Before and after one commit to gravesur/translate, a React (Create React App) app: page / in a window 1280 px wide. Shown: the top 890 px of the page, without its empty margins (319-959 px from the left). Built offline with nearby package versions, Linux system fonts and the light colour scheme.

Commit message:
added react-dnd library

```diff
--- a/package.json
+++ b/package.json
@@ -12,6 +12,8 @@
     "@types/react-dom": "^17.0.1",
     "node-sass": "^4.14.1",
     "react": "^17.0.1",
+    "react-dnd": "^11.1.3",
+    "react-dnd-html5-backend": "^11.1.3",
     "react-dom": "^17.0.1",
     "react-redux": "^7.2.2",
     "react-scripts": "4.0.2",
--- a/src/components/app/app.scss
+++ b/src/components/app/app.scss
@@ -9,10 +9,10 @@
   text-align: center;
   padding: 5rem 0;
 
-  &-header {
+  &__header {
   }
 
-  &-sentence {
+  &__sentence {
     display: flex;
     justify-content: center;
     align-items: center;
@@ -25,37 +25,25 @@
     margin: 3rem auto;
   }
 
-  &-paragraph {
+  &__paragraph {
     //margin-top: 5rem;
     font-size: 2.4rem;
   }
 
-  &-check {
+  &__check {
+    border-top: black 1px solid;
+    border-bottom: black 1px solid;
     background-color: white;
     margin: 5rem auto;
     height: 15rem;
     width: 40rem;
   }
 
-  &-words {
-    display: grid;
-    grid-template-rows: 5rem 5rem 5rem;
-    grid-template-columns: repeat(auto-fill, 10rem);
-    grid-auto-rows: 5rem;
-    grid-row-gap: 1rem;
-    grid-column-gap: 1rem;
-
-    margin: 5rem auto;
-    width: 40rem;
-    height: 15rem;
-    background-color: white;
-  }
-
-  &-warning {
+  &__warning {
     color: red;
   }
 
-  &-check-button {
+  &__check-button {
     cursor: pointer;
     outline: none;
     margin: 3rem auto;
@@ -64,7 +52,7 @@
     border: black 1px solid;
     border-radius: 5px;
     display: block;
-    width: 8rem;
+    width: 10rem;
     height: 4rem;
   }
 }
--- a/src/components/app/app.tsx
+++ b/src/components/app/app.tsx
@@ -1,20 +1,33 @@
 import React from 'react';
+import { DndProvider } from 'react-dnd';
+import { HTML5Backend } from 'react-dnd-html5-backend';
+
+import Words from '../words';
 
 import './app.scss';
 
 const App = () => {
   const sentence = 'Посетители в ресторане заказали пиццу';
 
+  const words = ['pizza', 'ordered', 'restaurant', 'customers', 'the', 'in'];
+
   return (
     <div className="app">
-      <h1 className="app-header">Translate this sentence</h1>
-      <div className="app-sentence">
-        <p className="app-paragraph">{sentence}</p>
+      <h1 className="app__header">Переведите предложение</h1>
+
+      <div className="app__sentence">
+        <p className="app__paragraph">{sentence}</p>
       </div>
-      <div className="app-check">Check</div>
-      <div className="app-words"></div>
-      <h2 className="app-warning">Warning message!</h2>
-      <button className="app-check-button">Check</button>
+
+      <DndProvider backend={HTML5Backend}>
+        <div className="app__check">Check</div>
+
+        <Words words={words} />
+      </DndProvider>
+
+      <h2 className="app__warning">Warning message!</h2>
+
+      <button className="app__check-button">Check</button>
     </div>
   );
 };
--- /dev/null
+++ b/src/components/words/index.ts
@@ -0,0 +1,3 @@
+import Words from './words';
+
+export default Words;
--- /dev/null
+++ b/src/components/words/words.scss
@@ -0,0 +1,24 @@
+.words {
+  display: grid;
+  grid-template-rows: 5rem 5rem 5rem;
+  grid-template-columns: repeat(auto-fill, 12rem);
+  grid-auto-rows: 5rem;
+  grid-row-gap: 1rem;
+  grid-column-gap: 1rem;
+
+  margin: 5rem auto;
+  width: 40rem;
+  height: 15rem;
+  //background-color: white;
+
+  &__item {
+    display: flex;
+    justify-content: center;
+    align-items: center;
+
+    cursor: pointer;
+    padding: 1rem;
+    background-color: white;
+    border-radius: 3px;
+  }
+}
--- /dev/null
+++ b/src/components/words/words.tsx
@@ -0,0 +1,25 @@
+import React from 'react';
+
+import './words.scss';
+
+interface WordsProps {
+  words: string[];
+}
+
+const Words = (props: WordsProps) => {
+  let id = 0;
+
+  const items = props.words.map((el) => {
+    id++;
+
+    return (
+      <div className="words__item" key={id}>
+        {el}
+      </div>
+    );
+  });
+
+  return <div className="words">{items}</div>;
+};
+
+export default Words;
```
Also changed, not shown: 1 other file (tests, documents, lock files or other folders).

> WORK TASK:
Look at the records above. Copy every line where the string "auto" occurs.

> ANSWER:
     margin: 3rem auto;
     margin: 5rem auto;
-    grid-template-columns: repeat(auto-fill, 10rem);
-    grid-auto-rows: 5rem;
-    margin: 5rem auto;
     margin: 3rem auto;
+  grid-template-columns: repeat(auto-fill, 12rem);
+  grid-auto-rows: 5rem;
+  margin: 5rem auto;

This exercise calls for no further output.